Please give back the listing below word for word, without the images.

**Data under study**
■ ■ ■ ■ ■ ■ ■
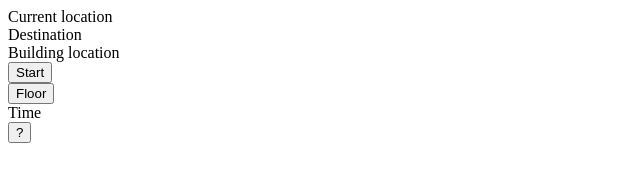
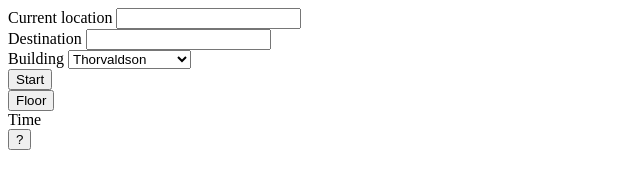
Before and after one commit to zil00/PathVisualizer, a plain HTML site: page frontend/index.html in a window 1280 px wide. Shown: the whole page, without its empty margins (0-640 px from the left). Drawn offline with Linux system fonts and the light colour scheme.

Commit message:
added the text boxes and drop down menu

```diff
--- a/frontend/index.html
+++ b/frontend/index.html
@@ -8,9 +8,20 @@
     <title>PathFinding Visualiser</title>
 </head>
 <body>
-    <div id ="Current location">Current location</div>
-    <div id = "Destination">Destination</div>
-    <div id = "Building Location">Building location</div>
+    <div id ="Current location">Current location
+        <input type="text" id="Current Location" name ="current">
+    </div>
+    <div id = "Destination">Destination
+        <input type="text" id="Destination" name ="Destination">
+    </div>
+    <div id = "Building">
+        <label for = "Building">Building</label>
+    <select class = "dropdwn">
+        <option value="Thorvaldson">Thorvaldson</option>
+        <option value="Spinks">Spinks</option>
+        <option value="ArtsnScience">Arts and Science</option>
+    </select>
+    </div>
     <div id = "Start">
         <button name = "Start">Start</button></div>
     <div id = "Floor">
```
■ ■ ■ ■ ■ ■ ■
**Response below**
Before and after one commit to zil00/PathVisualizer, a plain HTML site: page frontend/index.html in a window 1280 px wide. Shown: the whole page, without its empty margins (0-640 px from the left). Drawn offline with Linux system fonts and the light colour scheme.

Commit message:
added the text boxes and drop down menu

```diff
--- a/frontend/index.html
+++ b/frontend/index.html
@@ -8,9 +8,20 @@
     <title>PathFinding Visualiser</title>
 </head>
 <body>
-    <div id ="Current location">Current location</div>
-    <div id = "Destination">Destination</div>
-    <div id = "Building Location">Building location</div>
+    <div id ="Current location">Current location
+        <input type="text" id="Current Location" name ="current">
+    </div>
+    <div id = "Destination">Destination
+        <input type="text" id="Destination" name ="Destination">
+    </div>
+    <div id = "Building">
+        <label for = "Building">Building</label>
+    <select class = "dropdwn">
+        <option value="Thorvaldson">Thorvaldson</option>
+        <option value="Spinks">Spinks</option>
+        <option value="ArtsnScience">Arts and Science</option>
+    </select>
+    </div>
     <div id = "Start">
         <button name = "Start">Start</button></div>
     <div id = "Floor">
```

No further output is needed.